Most employers generally cover the cost of the same and deduct these amounts once the employee returns to work.
When an employee returns from maternity leave, the company is required to keep her position open.
An employee must notify her employer in writing of her maternity leave’s start and return date. This must be done at least four weeks before the intended start date of maternity.
Employees may ask the manager or supervisor for a room to express milk or breastfeed when they return to work after maternity leave. Employees should be permitted to take two 30-minute breaks each day to breastfeed or express milk, as required by the Code of Good Practice to protect employees during pregnancy and after childbirth.
Every working day for the first six months of the child’s existence should be set aside for this.

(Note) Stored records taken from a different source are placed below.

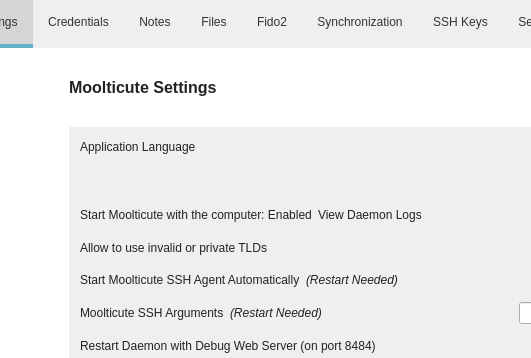
mooltipass/moolticute, file src/MainWindow.ui: the form before one commit; both pictures show x 81 to 612 and y 0 to 358 of the 963 by 649 pixel window.
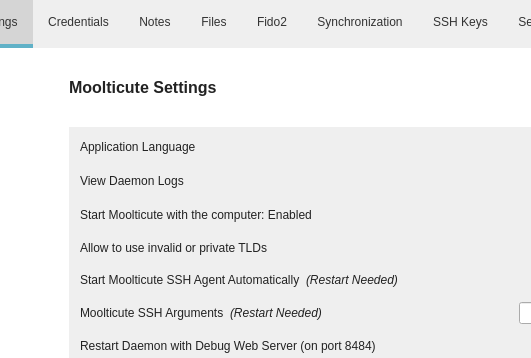
The form after the commit. Icons and pictures are not drawn. Custom widgets are drawn as their Qt base class.

Commit message: fix label movement

```diff
--- a/src/MainWindow.ui
+++ b/src/MainWindow.ui
@@ -3981,6 +3981,19 @@
               </item>
               <item>
                <layout class="QHBoxLayout" name="horizontalLayout_17">
+                <item>
+                 <widget class="QLabel" name="label_32">
+                  <property name="sizePolicy">
+                   <sizepolicy hsizetype="MinimumExpanding" vsizetype="Preferred">
+                    <horstretch>0</horstretch>
+                    <verstretch>0</verstretch>
+                   </sizepolicy>
+                  </property>
+                  <property name="text">
+                   <string>View Daemon Logs</string>
+                  </property>
+                 </widget>
+                </item>
                 <item>
                  <spacer name="horizontalSpacer_21">
                   <property name="orientation">
@@ -4024,19 +4037,6 @@
                   </property>
                  </widget>
                 </item>
-                <item>
-                 <widget class="QLabel" name="label_32">
-                  <property name="sizePolicy">
-                   <sizepolicy hsizetype="MinimumExpanding" vsizetype="Preferred">
-                    <horstretch>0</horstretch>
-                    <verstretch>0</verstretch>
-                   </sizepolicy>
-                  </property>
-                  <property name="text">
-                   <string>View Daemon Logs</string>
-                  </property>
-                 </widget>
-                </item>
                 <item>
                  <spacer name="horizontalSpacer_20">
                   <property name="orientation">
```
Lines whose indentation alone changed are shown as unchanged.
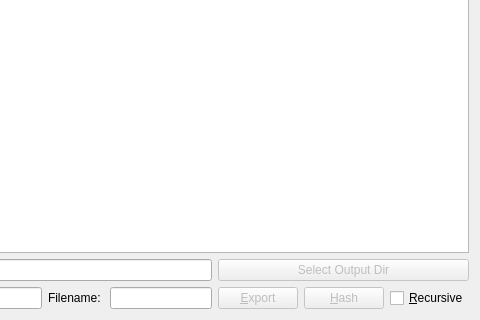
First picture: the form in gui/mainwidget.ui, repository rpoisel/qttsk, before the edit; both pictures show x 114 to 594 and y 221 to 541 of the 594 by 541 pixel window.
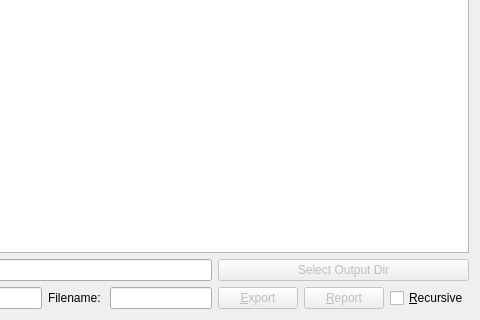
Second picture: the form after the edit.

What changed in the file:
```diff
--- a/gui/mainwidget.ui
+++ b/gui/mainwidget.ui
@@ -90,7 +90,7 @@
         </sizepolicy>
        </property>
        <property name="text">
-        <string>&amp;Hash</string>
+        <string>&amp;Report</string>
        </property>
       </widget>
      </item>
```
Left out of the diff: 2 changed lines with no effect on the pictures.
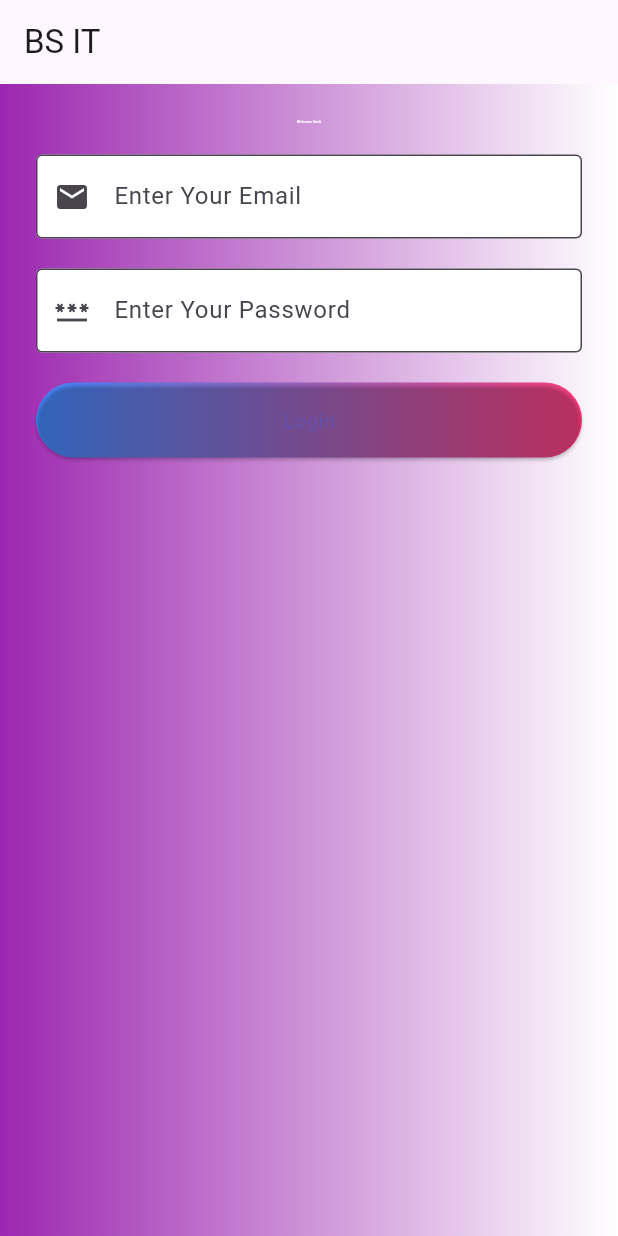
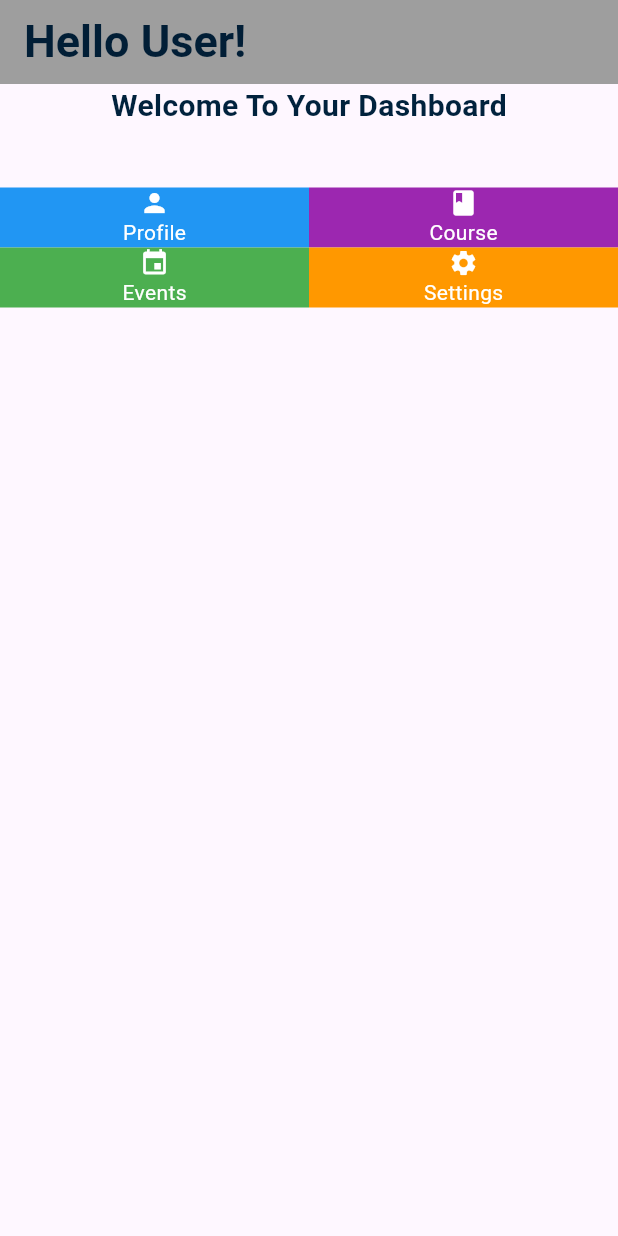
Before and after one commit to suneha927-rgb/event_nexa, a Flutter app: the screen it shows after launch, on a phone screen of 412 x 824 dp. Run offline on Flutter 3.47's test engine with Material 3 defaults, Android fonts, the phone set to English and light mode, and no system bars.

Commit message:
dashboard

```diff
--- a/lib/main.dart
+++ b/lib/main.dart
@@ -1,83 +1,134 @@
 import 'package:flutter/material.dart';
 
-void main(){
+void main() {
   runApp(MyApp());
 }
 class MyApp extends StatelessWidget {
   const MyApp({super.key});
 
   @override
-  Widget build(BuildContext context) {
+  Widget build(BuildContext context){
     return MaterialApp(
+      debugShowCheckedModeBanner: false,
       home: Scaffold(
         appBar: AppBar(
-          title: Text("BS IT"),
+          title: Text("Hello User!",
+          style: TextStyle(
+            color: const Color.fromARGB(255, 1, 30, 54),
+            fontWeight: FontWeight.bold,
+            fontSize: 30,
+          ),
+          ),
+          backgroundColor: Colors.grey,
         ),
         body: Container(
-          width: double.infinity,
-          height: double.infinity,
-          decoration: BoxDecoration(
-            gradient: LinearGradient(colors: [
-              Colors.purple, Colors.white,
-            ])
-          ),
-          child: Padding(
-            padding: const EdgeInsets.all(24.0),
           child: Column(
             children: [
-                Text("Welcome Back",
+              Text("Welcome To Your Dashboard",
+              style: TextStyle(
+                color: const Color.fromARGB(255, 1, 34, 61),
+                fontWeight: FontWeight.bold,
+                fontSize: 20,
+                ),
+              ),
+              SizedBox(height: 40,),
+              Expanded(
+                child: Column(
+                  children: [
+                    Row(
+                      children: [
+                        Expanded(
+                          child: Container(
+                            height: 40,
+                            color: Colors.blue,
+                            child: Column(
+                              mainAxisAlignment: MainAxisAlignment.center,
+                              children: [
+                                Icon(Icons.person,
+                                color: Colors.white,
+                                size: 20,
+                                ),
+                                Text("Profile",
                                 style: TextStyle(
                                   color: Colors.white,
-                   fontWeight: FontWeight.bold,
-                   fontSize: 2,
                                 ),
-                ),
-                SizedBox(
-                  height: 20,
-                ),
-                TextField(
-                  decoration: InputDecoration(
-                    border: OutlineInputBorder(),
-                    prefixIcon: Icon(Icons.email),
-                    filled: true,
-                    fillColor: Colors.white,
-                    hintText: "Enter Your Email",
-                  ),
-                ),
-                SizedBox(
-                  height: 20,
-                ),
-                TextField(
-                  obscureText: true,
-                  decoration: InputDecoration(
-                    border: OutlineInputBorder(),
-                    prefixIcon: Icon(Icons.password),
-                    filled: true,
-                    fillColor: Colors.white,
-                    hintText: "Enter Your Password",
-                  ),
-                ),
-                 SizedBox(
-                  height: 20,
-                ),
-                Container(
-                  width: double.infinity,
-                  height: 50,
-                  decoration: BoxDecoration(
-                    borderRadius: BorderRadius.circular(100),
-                    gradient: LinearGradient(colors: [
-                      Colors.blueAccent, Colors.pinkAccent,
-                    ])
-                  ),
-                  child: ElevatedButton(
-                    style: ElevatedButton.styleFrom(
-                      backgroundColor: Colors.transparent,
-                    ),
-                    onPressed: (){},
-                     child: Text('Login')),
                                 ),
                               ],
                             ),
+                           ),
+                        ),
+                        Expanded(
+                          child: Container(
+                            height: 40,
+                            color: Colors.purple,
+                            child: Column(
+                              mainAxisAlignment: MainAxisAlignment.center,
+                              children: [
+                                Icon(Icons.book,
+                                color: Colors.white,
+                                size: 20,
+                                ),
+                                Text("Course",
+                                style: TextStyle(
+                                  color: Colors.white,
+                                ),
+                                ),
+                              ],
+                            ),
+                           ),
+                        ),
+                      ],
+                    ),
+                    Row(
+                      children: [
+                        Expanded(
+                          child: Container(
+                            height: 40,
+                            color: Colors.green,
+                            child: Column(
+                              mainAxisAlignment: MainAxisAlignment.center,
+                              children: [
+                                Icon(Icons.event,
+                                color: Colors.white,
+                                size: 20,
+                                ),
+                                Text("Events",
+                                style: TextStyle(
+                                  color: Colors.white,
+                                ),
+                                ),
+                              ],
+                            ),
+                           ),
+                        ),
+                        Expanded(
+                          child: Container(
+                            height: 40,
+                            color: Colors.orange,
+                            child: Column(
+                              mainAxisAlignment: MainAxisAlignment.center,
+                              children: [
+                                Icon(Icons.settings,
+                                color: Colors.white,
+                                size: 20,
+                                ),
+                                Text("Settings",
+                                style: TextStyle(
+                                  color: Colors.white,
+                                ),
+                                ),
+
+
+                              ],
+                            ),
+                           ),
+                        ),
+                      ],
+                    ),
+                  ],
+                ),
+                ),
+            ],
           ),
         ),
       ),
```
Lines whose indentation alone changed are shown as unchanged.
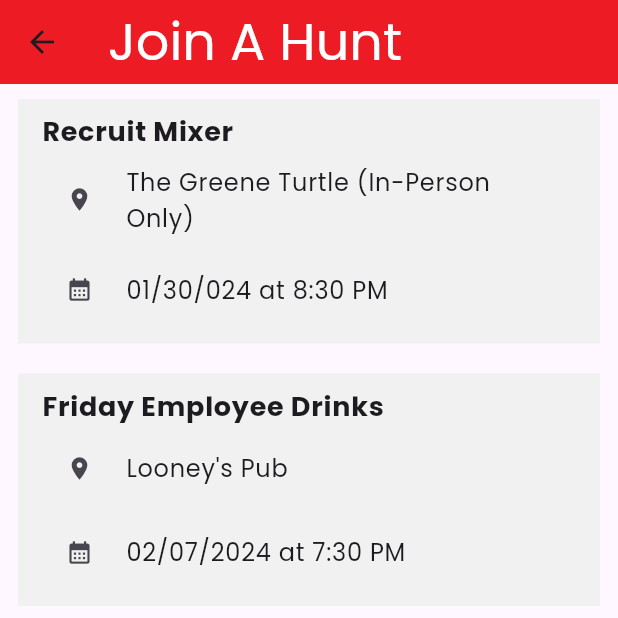
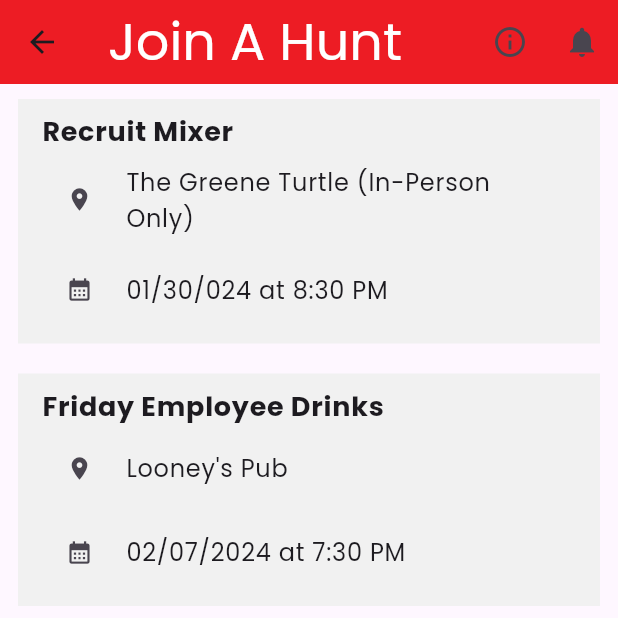
Before and after one commit to pabin1/afterhours-copy, a Flutter app: the JoinHuntView screen opened directly, on a phone screen of 412 x 824 dp, the top half of it. Run offline on Flutter 3.47's test engine with Material 3 defaults, Android fonts, the light colour scheme and no system bars; our stand-ins replace google_fonts.

Commit message:
Fixed app bar

```diff
--- a/client/lib/views/join_hunt_view.dart
+++ b/client/lib/views/join_hunt_view.dart
@@ -9,6 +9,7 @@ class JoinHuntView extends StatelessWidget {
   Widget build(BuildContext context) {
     return Scaffold(
       appBar: AppBar(
+        centerTitle: false,
         title: const Text(
           "Join A Hunt",
           style: TextStyle(
@@ -16,6 +17,16 @@ class JoinHuntView extends StatelessWidget {
             fontSize: 35,
           ),
         ),
+        actions: [
+          IconButton(
+            onPressed: () => {},
+            icon: Icon(Icons.info_outline),
+          ),
+          IconButton(
+            onPressed: () => {},
+            icon: Icon(Icons.notifications),
+          )
+        ],
         backgroundColor: praxisRed,
       ),
       body: Column(
```
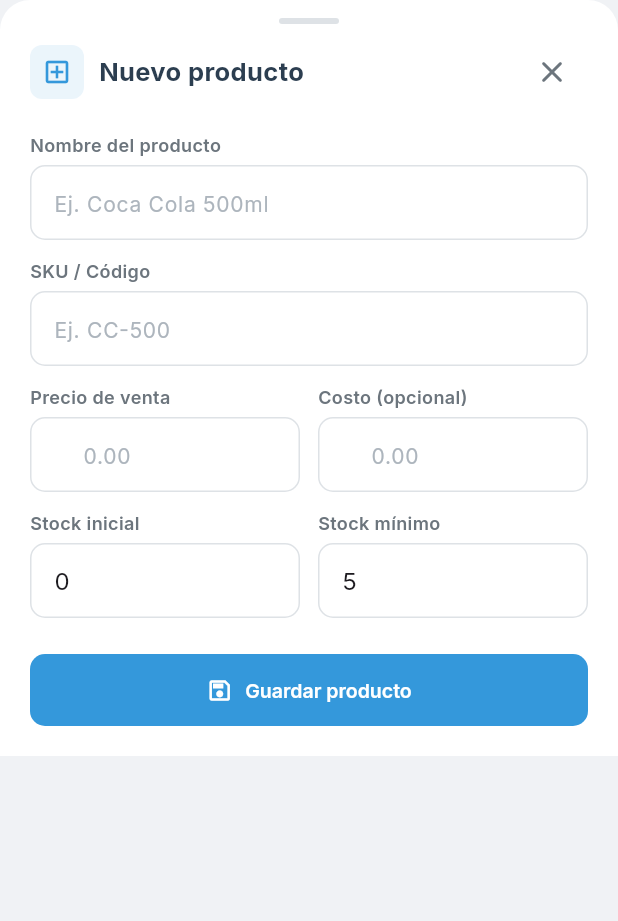
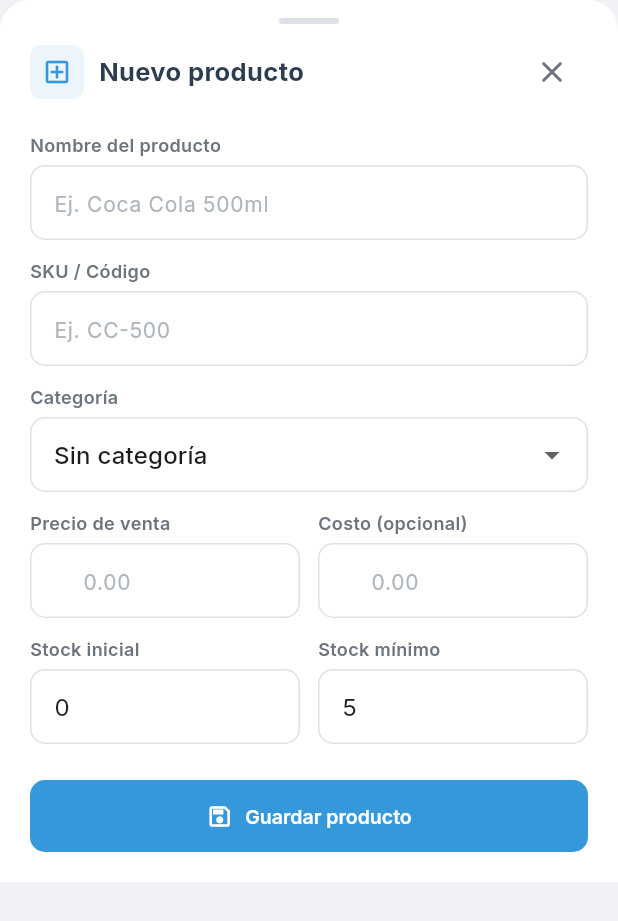
Before and after one commit to LeandroP3012/POS_INVENTARIO, a Flutter app: the _AddProductSheet widget shown alone on an empty page, opened directly with empty values, on a phone screen of 412 x 824 dp. Shown: the top 921 px of the screen. Run offline on Flutter 3.47's test engine with Material 3 defaults, Android fonts, the phone set to English and light mode, and no system bars; our stand-ins replace dio, fl_chart, flutter_secure_storage, google_fonts, shared_preferences; accounts and stored records are empty; network calls fail; statements that could not run were skipped.

Commit message:
Session timeout 180s, dashboard auto-refresh on resume, product category selector

```diff
--- a/mobile/lib/core/constants.dart
+++ b/mobile/lib/core/constants.dart
@@ -16,3 +16,9 @@ const int kRequestTimeout = 30;
 // Clave de almacenamiento del token JWT
 const String kTokenKey = 'auth_token';
 const String kUserKey = 'current_user';
+
+// Clave para el timestamp de inicio de sesión (usado para expirar la sesión)
+const String kSessionTimestampKey = 'session_timestamp';
+
+// Duración máxima de la sesión en segundos antes de requerir nuevo login
+const int kSessionMaxSeconds = 180;
--- a/mobile/lib/screens/products_screen.dart
+++ b/mobile/lib/screens/products_screen.dart
@@ -377,6 +377,33 @@ class _AddProductSheetState extends State<_AddProductSheet> {
   final _minStockCtrl = TextEditingController(text: '5');
   bool _saving = false;
 
+  // Categorías cargadas desde la API
+  List<Map<String, dynamic>> _categories = [];
+  int? _selectedCategoryId;
+  bool _loadingCategories = true;
+
+  @override
+  void initState() {
+    super.initState();
+    _loadCategories();
+  }
+
+  Future<void> _loadCategories() async {
+    try {
+      final res = await ApiClient.instance.get('/categories/');
+      final data = res.data;
+      List<Map<String, dynamic>> cats = [];
+      if (data is List) {
+        cats = List<Map<String, dynamic>>.from(data);
+      } else if (data is Map && data['data'] != null) {
+        cats = List<Map<String, dynamic>>.from(data['data'] as List);
+      }
+      if (mounted) setState(() { _categories = cats; _loadingCategories = false; });
+    } catch (_) {
+      if (mounted) setState(() => _loadingCategories = false);
+    }
+  }
+
   @override
   void dispose() {
     _nameCtrl.dispose();
@@ -400,6 +427,7 @@ class _AddProductSheetState extends State<_AddProductSheet> {
       'stock_quantity': double.tryParse(_stockCtrl.text) ?? 0,
       'min_stock': double.tryParse(_minStockCtrl.text) ?? 5,
       'status': 'active',
+      if (_selectedCategoryId != null) 'category_id': _selectedCategoryId,
     });
 
     if (mounted) Navigator.pop(context);
@@ -463,6 +491,57 @@ class _AddProductSheetState extends State<_AddProductSheet> {
               const SizedBox(height: 12),
               _field(_skuCtrl, 'SKU / Código',
                   hint: 'Ej. CC-500', required: true),
+              const SizedBox(height: 12),
+              // ── Categoría ───────────────────────────────────
+              Column(
+                crossAxisAlignment: CrossAxisAlignment.start,
+                children: [
+                  Text(
+                    'Categoría',
+                    style: GoogleFonts.inter(
+                      fontSize: 12,
+                      fontWeight: FontWeight.w600,
+                      color: AppColors.textSecondary,
+                    ),
+                  ),
+                  const SizedBox(height: 5),
+                  _loadingCategories
+                      ? const SizedBox(
+                          height: 48,
+                          child: Center(
+                              child: SizedBox(
+                                  height: 18,
+                                  width: 18,
+                                  child: CircularProgressIndicator(
+                                      strokeWidth: 2))))
+                      : DropdownButtonFormField<int?>(
+                          value: _selectedCategoryId,
+                          decoration: const InputDecoration(
+                            contentPadding: EdgeInsets.symmetric(
+                                horizontal: 12, vertical: 13),
+                          ),
+                          hint: const Text('Sin categoría'),
+                          items: [
+                            const DropdownMenuItem<int?>(
+                              value: null,
+                              child: Text('Sin categoría'),
+                            ),
+                            ..._categories.map((cat) {
+                              final id = cat['category_id'] as int? ??
+                                  cat['id'] as int?;
+                              final name =
+                                  cat['name']?.toString() ?? 'Sin nombre';
+                              return DropdownMenuItem<int?>(
+                                value: id,
+                                child: Text(name),
+                              );
+                            }),
+                          ],
+                          onChanged: (v) =>
+                              setState(() => _selectedCategoryId = v),
+                        ),
+                ],
+              ),
               const SizedBox(height: 12),
               Row(children: [
                 Expanded(
```
Also changed, not shown: mobile/lib/providers/auth_provider.dart (+23 -1 lines), mobile/lib/screens/dashboard_screen.dart (+18 -1 lines).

It is unsafe and unsanitary to express milk near a toilet, so employers should try and provide a place where the employee can express milk or breastfeed that is clean and private.
Section 26 of the BCEA prohibits the employer to require or allow a pregnant employee or an employee breastfeeding her child to engage in work that endangers her well-being or that of her child.
During an employee’s pregnancy and for six months following her child’s birth, the employer must offer her suitable alternative employment on terms and conditions that are no less favourable than her ordinary terms and conditions of employment if –
- The employee is required to perform night work, as defined in section 17 (1) of the BCEA, or her work poses a danger to her health or safety or that of her child and
- it is practicable for the employer to do so.
The employer is not responsible for the employee’s salary while on maternity leave; the employee must apply for UIF under code 9.
The subject of maternity leave is complicated for businesses in South Africa. It offers prospects for staff retention, favourable company branding, and legal compliance, even though it poses operational difficulties and potential financial burdens.
Businesses may negotiate these obstacles by introducing flexible rules, supportive workplace cultures, and careful personnel planning that achieves a balance between upholding employee rights and ensuring business continuity. By doing this, they may promote a more diverse and sustainable workplace and fulfil their legal requirements.
If you would like to learn more about how to implement a Maternity Leave structure properly within your organisation, please don’t hesitate to contact us.